Companies have compliance mandates such as HIPAA (Health Insurance Portability and Accountability Act), GLBA (Gramm-Leach-Bliley Act), and PCI-DSS (Payment Card Industry Data Security Standard) to follow, and the requirements dictate that IT admins must have control over the devices that connect to the network or process company data and communications. A jailbroken iPhone can interfere with the ability to do that.
Schwartau says that the MAD Mobile Enterprise Compliance and Security (MECS) server "can detect jailbreaking within one minute. That's pretty cool. Once this clear violation of security policy is discovered, the MECS managed firewall issues immediate remediation options to the administrator."

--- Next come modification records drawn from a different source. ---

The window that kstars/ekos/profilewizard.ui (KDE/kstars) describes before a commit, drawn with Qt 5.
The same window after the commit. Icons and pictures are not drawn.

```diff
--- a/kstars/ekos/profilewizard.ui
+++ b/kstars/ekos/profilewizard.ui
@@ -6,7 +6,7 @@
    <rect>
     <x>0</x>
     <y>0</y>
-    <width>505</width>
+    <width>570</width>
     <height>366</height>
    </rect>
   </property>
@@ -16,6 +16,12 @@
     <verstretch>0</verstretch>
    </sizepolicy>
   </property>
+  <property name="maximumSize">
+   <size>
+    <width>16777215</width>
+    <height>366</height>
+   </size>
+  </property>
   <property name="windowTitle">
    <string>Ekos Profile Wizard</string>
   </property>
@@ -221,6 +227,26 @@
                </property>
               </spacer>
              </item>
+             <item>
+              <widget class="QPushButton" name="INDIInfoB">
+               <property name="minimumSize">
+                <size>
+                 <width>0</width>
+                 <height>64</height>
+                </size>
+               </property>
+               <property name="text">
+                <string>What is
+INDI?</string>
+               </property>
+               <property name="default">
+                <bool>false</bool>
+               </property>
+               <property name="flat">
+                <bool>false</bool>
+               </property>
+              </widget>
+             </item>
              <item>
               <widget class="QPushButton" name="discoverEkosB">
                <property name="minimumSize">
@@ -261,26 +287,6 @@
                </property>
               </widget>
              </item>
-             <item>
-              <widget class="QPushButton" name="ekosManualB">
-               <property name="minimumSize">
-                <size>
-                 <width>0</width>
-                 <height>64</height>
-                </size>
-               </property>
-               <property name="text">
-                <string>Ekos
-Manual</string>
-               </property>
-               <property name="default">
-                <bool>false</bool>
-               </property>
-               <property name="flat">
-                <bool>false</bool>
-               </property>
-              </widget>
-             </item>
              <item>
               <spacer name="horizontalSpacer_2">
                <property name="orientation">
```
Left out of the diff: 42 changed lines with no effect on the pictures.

Detecting jailbreaking could mean intentional jailbreaking from a user trying to implement the JailbreakMe tool on an iPhone, or unintentional jailbreaking from a malicious attack exploiting similar means to take control of the iPhone. Either way--legal or not--IT admins need tools in place that help to monitor and enforce security policy on the iPhone and prevent users from jailbreaking the device.